world as value

Adrian Hey
Thu, 22 Jul 1999 14:46:27 +0100 (BST)

On Thu 22 Jul, P.R. Serrarens wrote:
> Hmmm. I though we liked a functional approach?

Up to a point, I certainly like the purely functional approach to internal
computation and wouldn't want to give it up without good reason. But I am
begining to have doubts about it as far as issues like IO and program
behaviour are concerned. Determinism is a nice property, but it also comes
at a price in terms of constraints on program behaviour. A lot of these
problems probably don't seem serious because most 'purely functional'
programs are operating on top of a non-deterministic black box (the OS)
which provides handy things like 'non-blocking' IO. In other words, the
program may be deterministic, but the _system_ isn't.

To me the issue is not really functional vs. (sequential) imperative.
The issue is deterministic vs. non-deterministic.
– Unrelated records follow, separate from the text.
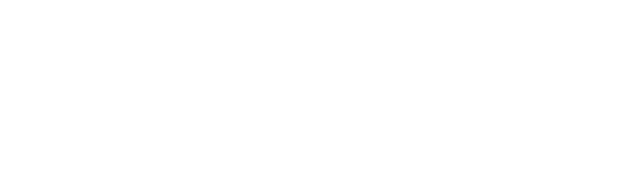
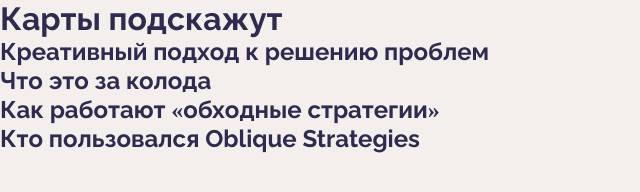
Before and after one commit to Firax-Cobalt/karty-podskazhut, a plain HTML site: page index.html in a window 1280 px wide. Shown: the whole page, without its empty margins (0-640 px from the left). Drawn offline with Linux system fonts and the light colour scheme.

Commit message:
Добавил заголовки, добавил базовые переменные в body

```diff
--- a/index.html
+++ b/index.html
@@ -12,8 +12,15 @@
     <link rel="stylesheet" href="./styles/style.css" />
   </head>
   <body class="page theme_dark">
-    <header class="header"></header>
-    <main class="content content-section"></main>
+    <header class="header">
+      <h1 class="heading content-section">Карты подскажут</h1>
+    </header>
+    <main class="content content-section">
+      <h2 class="heading content-section">Креативный подход к решению проблем</h2>
+      <h2 class="heading content-section">Что это за колода</h2>
+      <h2 class="heading content-section">Как работают «обходные стратегии»</h2>
+      <h2 class="heading content-section">Кто пользовался Oblique Strategies</h2>
+    </main>
     <footer class="footer"></footer>
 
     <!-- Раскомментируйте строчку ниже, когда вёрстка будет готова. Если вы назвали все классы. как нужно, переключатель темы будет работать -->
--- a/styles/style.css
+++ b/styles/style.css
@@ -15,8 +15,9 @@
 .page {
   min-inline-size: 360px;
   margin: 0;
-  /* color: var(--text-color, #312a4e);
-  background-color: var(--bg-color, #f3efec); */
+  color: var(--text-color, #312a4e);
+  font-family: var(--main-font, sans-serif);
+  background-color: var(--bg-color, #f3efec);
 
 }
 
```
My comments about
world as value or IO monads are just as valid for C, Ada, Java... 

> So the type of an action should be something like  (Action -> a). Yes,
> it is a function, but it does not explicitly use environments.

Action a :== Action -> a ? I don't think so.
In the Haskell IO system is (IO a :== IO -> a)?, no, it's just an
abstract data type. In Clean terms it would be something like..
  IO a :== *World -> (*World,a) 
But if I'm not using world as value I can't say the same about an Action.
So it also is just an abstract data type, in the sense that _no_ function
can ever look inside it.
> But this will not give you a functional system, but merely a kind of
> coordination language which may use functional expressions.

Yes, that's it, but I don't think there's anything merely about it :-)

> But remember we are working on functional languages: if the result of an
> action is not represented in the result of the program, then this action
> should not have happened, otherwise we loose referential transparency.

Do we really have referential transparency with world as value? I don't
think so, I think it's been lost anyway.

This is is really where we disagree I think. The functional perspective is
that the purpose of a program (the hidden imperative) is to compute a new
world value, (and physical IO occurs as a side effect of this). My
perspective is that generating output is the real purpose of a program, and
computation is a means to that end. So the hidden imperative is to perform
_all_ actions present, even if they have no visible effect on the final
'world value' (because there is no such thing, in my opinion). 

Adrian Hey